• _WHAT THE EXERCISE ASKS_
Output the full listing exactly as written, with no pictures in it.

++++ THE DATA

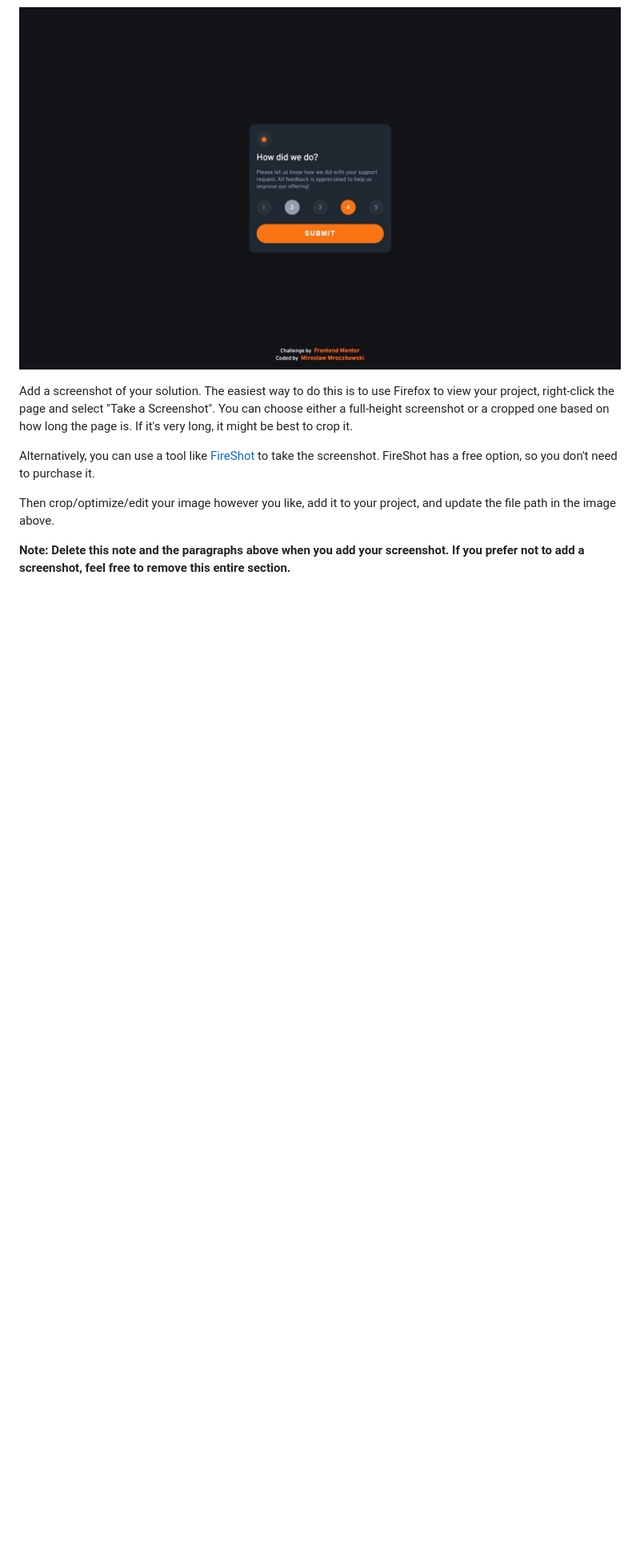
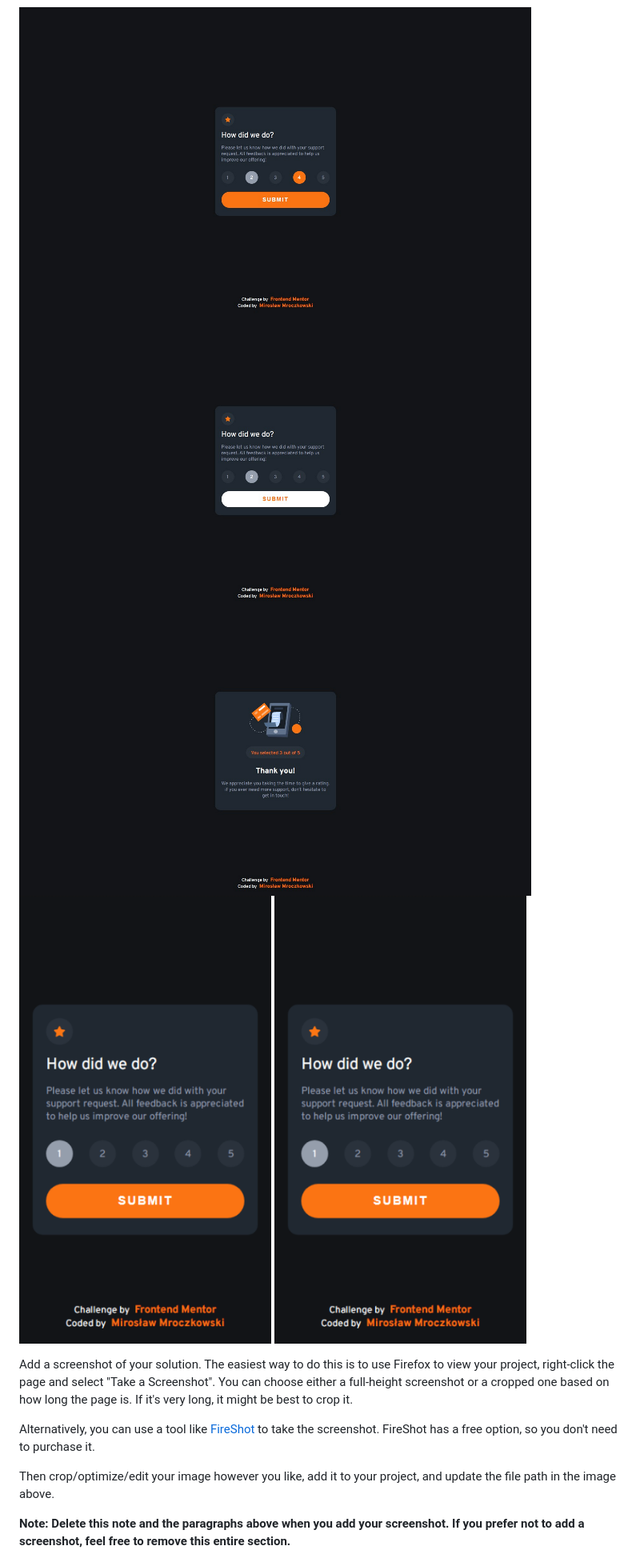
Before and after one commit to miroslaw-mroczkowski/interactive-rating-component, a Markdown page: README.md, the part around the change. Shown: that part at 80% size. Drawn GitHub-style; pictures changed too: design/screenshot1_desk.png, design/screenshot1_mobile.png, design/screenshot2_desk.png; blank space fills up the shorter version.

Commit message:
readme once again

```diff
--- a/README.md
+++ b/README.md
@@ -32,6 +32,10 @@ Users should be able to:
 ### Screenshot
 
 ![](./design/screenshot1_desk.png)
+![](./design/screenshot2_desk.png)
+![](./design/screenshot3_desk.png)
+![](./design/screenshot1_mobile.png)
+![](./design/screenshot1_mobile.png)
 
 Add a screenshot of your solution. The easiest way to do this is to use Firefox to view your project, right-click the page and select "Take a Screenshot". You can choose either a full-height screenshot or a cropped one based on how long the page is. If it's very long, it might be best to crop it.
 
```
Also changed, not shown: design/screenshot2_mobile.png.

++++++++

• _YOUR RESPONSE_
Before and after one commit to miroslaw-mroczkowski/interactive-rating-component, a Markdown page: README.md, the part around the change. Shown: that part at 80% size. Drawn GitHub-style; pictures changed too: design/screenshot1_desk.png, design/screenshot1_mobile.png, design/screenshot2_desk.png; blank space fills up the shorter version.

Commit message:
readme once again

```diff
--- a/README.md
+++ b/README.md
@@ -32,6 +32,10 @@ Users should be able to:
 ### Screenshot
 
 ![](./design/screenshot1_desk.png)
+![](./design/screenshot2_desk.png)
+![](./design/screenshot3_desk.png)
+![](./design/screenshot1_mobile.png)
+![](./design/screenshot1_mobile.png)
 
 Add a screenshot of your solution. The easiest way to do this is to use Firefox to view your project, right-click the page and select "Take a Screenshot". You can choose either a full-height screenshot or a cropped one based on how long the page is. If it's very long, it might be best to crop it.
 
```
Also changed, not shown: design/screenshot2_mobile.png.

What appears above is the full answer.